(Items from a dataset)
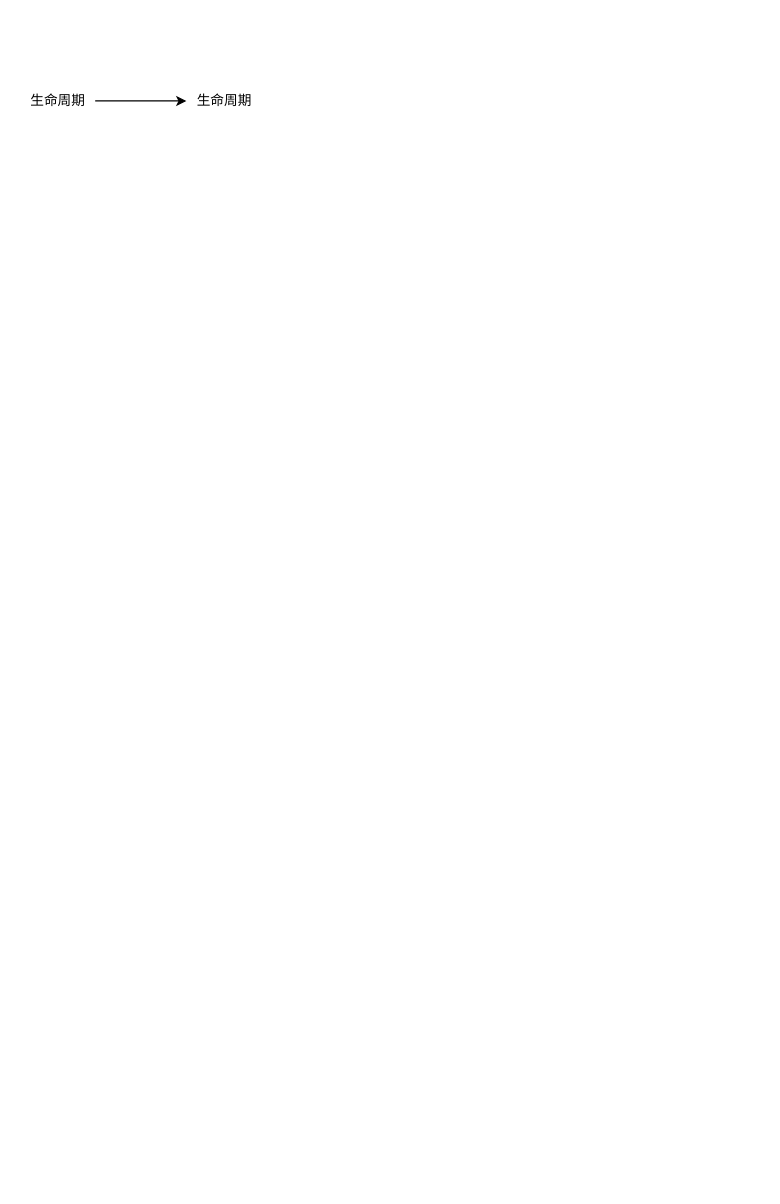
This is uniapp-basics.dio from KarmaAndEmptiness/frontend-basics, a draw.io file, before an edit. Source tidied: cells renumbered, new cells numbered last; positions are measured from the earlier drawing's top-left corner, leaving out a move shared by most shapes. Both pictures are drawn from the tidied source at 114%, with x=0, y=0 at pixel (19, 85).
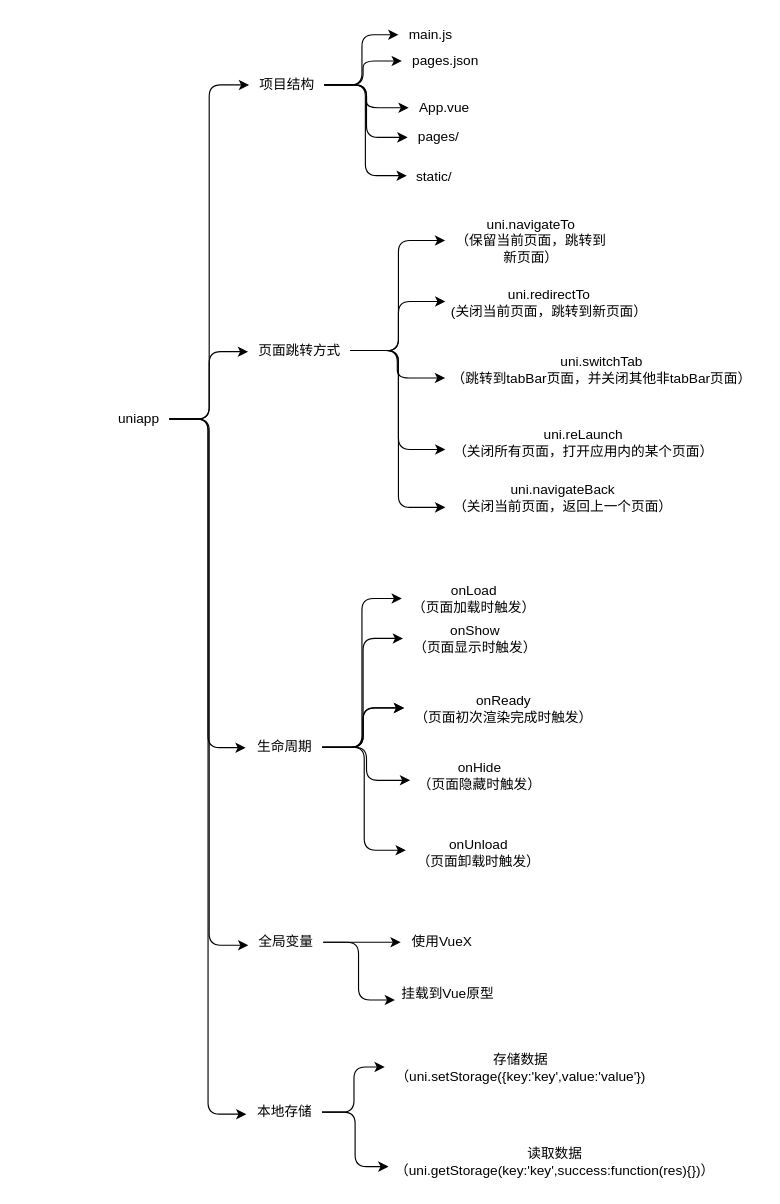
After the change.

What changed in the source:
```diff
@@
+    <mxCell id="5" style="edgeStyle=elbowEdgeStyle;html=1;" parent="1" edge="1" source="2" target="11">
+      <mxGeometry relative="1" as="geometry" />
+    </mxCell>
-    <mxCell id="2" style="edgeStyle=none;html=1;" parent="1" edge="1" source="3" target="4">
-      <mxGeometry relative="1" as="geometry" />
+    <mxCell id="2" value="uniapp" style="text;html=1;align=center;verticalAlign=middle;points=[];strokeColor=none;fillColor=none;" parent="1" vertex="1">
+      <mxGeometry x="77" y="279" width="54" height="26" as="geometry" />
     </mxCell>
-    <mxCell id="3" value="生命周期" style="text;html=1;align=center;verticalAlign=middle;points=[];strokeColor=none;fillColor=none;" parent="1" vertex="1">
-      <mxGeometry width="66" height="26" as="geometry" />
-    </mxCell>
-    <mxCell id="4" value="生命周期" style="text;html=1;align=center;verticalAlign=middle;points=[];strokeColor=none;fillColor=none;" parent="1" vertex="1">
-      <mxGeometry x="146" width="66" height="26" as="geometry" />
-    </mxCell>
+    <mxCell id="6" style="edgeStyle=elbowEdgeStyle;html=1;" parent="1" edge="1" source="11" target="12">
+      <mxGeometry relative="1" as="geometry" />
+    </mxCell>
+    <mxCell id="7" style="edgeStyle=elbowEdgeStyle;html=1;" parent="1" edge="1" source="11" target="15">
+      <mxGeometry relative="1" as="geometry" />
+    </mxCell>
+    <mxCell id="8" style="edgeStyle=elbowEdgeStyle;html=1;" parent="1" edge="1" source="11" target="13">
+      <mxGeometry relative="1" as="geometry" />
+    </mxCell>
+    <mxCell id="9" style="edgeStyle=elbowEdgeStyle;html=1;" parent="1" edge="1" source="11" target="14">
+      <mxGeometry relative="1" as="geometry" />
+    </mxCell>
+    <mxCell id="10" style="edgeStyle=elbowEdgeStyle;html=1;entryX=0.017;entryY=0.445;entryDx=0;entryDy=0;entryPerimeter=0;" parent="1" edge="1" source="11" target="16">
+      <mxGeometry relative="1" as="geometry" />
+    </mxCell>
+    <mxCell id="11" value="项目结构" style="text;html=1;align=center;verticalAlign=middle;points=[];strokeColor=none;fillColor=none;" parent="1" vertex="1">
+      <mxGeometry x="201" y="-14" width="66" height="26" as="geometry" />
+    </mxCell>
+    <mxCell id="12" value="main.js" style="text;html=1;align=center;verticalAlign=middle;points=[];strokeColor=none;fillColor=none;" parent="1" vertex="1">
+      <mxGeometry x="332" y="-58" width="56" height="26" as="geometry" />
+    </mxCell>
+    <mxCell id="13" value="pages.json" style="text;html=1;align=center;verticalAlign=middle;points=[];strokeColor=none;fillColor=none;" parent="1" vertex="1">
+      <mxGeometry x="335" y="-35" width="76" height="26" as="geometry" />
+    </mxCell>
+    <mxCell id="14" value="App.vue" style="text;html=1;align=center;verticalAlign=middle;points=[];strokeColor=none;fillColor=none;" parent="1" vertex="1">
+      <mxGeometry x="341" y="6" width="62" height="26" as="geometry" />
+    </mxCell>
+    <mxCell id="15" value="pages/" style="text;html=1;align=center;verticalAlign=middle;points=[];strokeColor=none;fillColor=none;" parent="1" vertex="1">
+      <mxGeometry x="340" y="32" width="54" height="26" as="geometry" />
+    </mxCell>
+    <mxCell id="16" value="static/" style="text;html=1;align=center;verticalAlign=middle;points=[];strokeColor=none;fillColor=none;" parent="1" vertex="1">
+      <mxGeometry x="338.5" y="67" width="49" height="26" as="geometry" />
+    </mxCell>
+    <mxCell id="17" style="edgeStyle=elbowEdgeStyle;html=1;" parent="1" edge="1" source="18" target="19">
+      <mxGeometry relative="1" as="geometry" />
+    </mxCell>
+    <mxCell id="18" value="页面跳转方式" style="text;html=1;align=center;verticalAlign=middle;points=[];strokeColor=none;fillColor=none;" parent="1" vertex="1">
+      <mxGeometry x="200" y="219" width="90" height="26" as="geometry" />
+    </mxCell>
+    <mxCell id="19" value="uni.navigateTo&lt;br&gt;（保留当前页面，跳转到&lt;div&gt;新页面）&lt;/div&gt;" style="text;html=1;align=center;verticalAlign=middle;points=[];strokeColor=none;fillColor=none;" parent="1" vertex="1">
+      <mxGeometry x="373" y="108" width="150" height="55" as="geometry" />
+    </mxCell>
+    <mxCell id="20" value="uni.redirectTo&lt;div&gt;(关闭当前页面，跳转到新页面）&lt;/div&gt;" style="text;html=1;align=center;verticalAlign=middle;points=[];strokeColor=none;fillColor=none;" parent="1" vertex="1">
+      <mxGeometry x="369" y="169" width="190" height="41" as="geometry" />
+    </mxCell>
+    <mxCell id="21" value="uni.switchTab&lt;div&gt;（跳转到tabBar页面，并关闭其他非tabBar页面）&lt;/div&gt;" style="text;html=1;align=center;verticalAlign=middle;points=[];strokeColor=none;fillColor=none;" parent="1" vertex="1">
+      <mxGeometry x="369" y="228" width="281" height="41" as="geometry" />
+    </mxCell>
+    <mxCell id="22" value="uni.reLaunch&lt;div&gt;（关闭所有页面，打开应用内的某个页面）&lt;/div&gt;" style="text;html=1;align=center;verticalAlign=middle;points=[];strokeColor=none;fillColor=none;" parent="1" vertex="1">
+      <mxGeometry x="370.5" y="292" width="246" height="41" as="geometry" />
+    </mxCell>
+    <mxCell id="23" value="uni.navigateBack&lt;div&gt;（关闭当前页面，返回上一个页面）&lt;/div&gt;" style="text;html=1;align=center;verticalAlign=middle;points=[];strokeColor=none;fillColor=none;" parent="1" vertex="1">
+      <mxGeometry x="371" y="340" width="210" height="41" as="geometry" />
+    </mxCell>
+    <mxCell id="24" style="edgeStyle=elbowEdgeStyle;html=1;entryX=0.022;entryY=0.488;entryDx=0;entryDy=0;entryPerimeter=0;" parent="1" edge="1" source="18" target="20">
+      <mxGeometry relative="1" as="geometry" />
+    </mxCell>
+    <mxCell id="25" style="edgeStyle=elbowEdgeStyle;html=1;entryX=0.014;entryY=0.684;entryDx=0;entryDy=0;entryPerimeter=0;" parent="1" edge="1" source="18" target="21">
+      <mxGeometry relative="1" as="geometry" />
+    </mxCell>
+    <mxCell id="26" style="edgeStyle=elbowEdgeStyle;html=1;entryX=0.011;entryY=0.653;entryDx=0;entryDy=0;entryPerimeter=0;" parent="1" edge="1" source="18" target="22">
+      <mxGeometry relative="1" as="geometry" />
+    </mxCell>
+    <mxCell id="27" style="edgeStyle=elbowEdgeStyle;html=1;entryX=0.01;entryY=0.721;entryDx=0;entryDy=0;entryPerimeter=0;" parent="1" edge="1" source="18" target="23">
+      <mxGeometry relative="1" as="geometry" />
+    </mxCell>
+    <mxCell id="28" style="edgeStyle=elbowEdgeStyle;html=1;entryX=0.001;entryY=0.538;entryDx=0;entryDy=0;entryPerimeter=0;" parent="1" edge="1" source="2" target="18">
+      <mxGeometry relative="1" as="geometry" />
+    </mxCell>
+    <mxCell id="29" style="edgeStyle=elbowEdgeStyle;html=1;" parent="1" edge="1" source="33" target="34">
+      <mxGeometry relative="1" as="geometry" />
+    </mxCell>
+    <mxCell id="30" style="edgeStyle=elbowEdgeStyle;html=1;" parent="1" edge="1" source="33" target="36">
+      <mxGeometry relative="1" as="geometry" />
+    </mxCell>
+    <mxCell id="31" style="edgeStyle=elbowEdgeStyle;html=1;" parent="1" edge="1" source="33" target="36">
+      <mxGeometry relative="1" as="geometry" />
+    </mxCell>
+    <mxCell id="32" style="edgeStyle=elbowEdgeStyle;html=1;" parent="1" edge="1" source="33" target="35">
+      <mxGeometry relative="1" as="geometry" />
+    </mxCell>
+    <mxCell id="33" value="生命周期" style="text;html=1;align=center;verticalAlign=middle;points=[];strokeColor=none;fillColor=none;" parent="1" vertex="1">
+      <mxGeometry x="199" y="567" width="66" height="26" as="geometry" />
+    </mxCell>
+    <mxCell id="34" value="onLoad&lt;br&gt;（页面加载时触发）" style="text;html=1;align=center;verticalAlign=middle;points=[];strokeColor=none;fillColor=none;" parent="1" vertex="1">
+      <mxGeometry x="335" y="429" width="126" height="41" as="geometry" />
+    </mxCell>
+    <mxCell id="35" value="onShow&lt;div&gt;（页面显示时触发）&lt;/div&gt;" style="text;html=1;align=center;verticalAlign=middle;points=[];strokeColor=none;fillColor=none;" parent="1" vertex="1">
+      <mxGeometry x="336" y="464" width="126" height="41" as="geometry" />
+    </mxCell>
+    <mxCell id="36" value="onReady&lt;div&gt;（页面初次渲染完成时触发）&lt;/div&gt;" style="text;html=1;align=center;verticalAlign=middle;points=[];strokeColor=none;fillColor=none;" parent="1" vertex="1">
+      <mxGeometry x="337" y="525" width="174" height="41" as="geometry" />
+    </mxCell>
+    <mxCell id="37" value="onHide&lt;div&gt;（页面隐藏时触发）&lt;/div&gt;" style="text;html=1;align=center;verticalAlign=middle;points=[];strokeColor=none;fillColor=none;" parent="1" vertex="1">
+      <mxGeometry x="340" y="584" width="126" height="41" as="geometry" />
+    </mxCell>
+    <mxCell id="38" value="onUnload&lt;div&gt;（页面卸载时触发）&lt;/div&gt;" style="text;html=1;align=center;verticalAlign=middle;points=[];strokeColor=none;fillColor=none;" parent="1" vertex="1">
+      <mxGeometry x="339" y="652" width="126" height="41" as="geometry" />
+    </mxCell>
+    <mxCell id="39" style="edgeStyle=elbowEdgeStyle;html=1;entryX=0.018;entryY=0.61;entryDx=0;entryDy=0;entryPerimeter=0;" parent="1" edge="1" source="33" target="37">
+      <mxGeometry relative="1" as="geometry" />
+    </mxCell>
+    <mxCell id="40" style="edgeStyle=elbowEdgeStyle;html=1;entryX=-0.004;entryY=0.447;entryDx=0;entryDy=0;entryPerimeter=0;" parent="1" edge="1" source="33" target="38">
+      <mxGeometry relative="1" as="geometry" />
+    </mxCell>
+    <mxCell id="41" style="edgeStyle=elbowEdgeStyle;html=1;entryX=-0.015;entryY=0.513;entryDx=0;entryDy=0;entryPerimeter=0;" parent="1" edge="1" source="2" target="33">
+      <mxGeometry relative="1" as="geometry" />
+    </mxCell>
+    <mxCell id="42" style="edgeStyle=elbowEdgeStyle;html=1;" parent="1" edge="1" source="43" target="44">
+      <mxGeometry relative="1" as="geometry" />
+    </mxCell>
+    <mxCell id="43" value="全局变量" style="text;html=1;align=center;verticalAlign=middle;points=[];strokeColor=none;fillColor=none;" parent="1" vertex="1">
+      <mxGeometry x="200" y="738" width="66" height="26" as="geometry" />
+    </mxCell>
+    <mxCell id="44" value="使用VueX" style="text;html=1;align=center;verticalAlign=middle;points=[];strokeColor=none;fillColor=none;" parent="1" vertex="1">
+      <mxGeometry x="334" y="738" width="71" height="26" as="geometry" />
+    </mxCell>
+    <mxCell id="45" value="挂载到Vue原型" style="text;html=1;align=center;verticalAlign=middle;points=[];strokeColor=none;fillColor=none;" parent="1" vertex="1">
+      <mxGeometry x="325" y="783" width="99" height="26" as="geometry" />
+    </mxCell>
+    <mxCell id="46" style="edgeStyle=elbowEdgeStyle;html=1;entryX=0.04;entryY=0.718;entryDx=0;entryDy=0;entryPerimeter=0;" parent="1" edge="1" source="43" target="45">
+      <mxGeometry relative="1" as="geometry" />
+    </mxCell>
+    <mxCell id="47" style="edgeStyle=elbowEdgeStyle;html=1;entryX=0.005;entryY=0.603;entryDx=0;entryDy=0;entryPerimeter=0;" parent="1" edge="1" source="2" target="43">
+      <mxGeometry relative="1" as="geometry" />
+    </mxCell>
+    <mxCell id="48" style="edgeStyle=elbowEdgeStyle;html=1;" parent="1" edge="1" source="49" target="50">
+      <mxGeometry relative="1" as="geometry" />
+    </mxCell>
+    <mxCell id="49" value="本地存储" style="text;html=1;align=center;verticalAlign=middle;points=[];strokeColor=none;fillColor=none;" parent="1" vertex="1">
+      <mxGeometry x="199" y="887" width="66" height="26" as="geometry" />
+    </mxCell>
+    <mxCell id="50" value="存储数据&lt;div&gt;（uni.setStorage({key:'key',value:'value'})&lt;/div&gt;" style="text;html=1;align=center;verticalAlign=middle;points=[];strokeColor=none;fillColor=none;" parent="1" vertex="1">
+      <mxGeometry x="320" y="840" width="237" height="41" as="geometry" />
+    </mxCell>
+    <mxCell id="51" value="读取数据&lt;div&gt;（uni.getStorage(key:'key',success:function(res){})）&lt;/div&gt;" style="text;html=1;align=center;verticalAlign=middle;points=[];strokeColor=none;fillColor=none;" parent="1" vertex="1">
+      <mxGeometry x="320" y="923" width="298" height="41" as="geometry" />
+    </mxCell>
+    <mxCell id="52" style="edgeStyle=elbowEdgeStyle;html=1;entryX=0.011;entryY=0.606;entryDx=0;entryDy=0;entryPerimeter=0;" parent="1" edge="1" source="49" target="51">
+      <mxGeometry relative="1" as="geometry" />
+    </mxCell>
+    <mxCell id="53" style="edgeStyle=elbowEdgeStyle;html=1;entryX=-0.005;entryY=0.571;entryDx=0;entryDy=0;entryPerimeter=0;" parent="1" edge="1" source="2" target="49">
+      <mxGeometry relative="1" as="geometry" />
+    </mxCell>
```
---
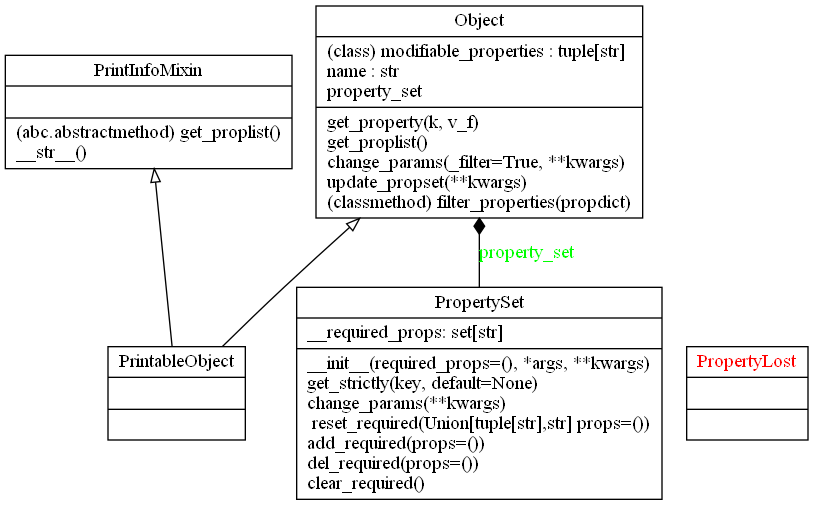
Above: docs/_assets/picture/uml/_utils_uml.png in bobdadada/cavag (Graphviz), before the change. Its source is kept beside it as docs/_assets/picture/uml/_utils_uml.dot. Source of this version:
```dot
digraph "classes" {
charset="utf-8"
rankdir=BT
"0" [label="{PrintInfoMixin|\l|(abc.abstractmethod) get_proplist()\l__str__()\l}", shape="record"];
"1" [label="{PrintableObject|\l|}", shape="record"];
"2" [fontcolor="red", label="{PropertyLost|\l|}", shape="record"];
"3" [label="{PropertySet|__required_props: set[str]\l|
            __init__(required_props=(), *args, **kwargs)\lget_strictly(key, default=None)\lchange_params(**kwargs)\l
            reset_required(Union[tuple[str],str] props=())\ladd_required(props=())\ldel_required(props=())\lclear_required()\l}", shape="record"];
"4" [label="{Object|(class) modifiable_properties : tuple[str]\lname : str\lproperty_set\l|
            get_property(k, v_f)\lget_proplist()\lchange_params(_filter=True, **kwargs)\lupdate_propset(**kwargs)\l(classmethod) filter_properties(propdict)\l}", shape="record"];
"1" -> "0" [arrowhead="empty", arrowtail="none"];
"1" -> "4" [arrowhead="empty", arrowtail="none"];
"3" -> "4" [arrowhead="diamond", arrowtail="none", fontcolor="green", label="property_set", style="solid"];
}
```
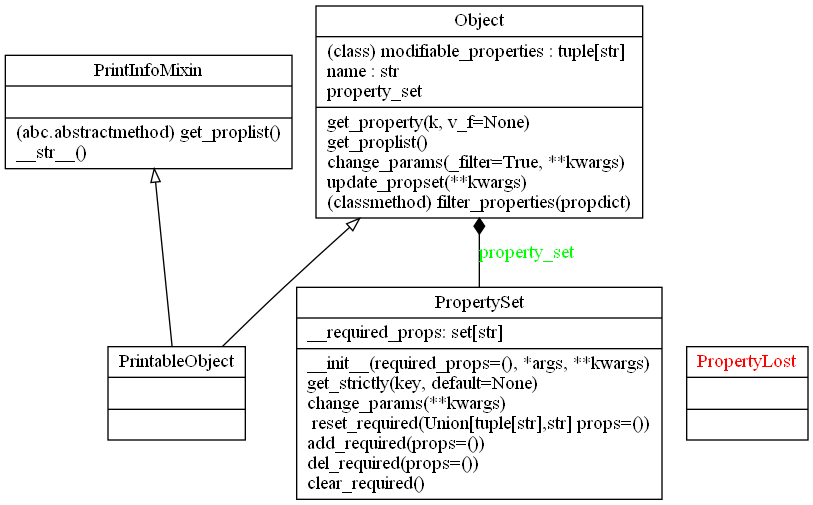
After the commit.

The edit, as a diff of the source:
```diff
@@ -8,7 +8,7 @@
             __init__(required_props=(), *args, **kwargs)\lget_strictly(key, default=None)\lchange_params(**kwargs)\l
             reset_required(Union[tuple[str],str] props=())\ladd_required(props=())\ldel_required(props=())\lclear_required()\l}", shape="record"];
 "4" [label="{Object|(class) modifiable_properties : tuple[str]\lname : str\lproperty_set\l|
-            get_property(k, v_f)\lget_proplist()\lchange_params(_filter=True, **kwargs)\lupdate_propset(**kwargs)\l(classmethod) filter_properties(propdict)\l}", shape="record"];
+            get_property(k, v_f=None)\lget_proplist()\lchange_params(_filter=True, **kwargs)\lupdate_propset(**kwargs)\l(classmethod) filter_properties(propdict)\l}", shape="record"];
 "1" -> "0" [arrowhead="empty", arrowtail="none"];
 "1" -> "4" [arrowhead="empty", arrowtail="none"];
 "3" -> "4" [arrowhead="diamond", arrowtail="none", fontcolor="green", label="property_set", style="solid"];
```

- TASK OBJECTIVE
Lines above holding "empty": give their count, nothing more.

- SOLVED EXERCISE
4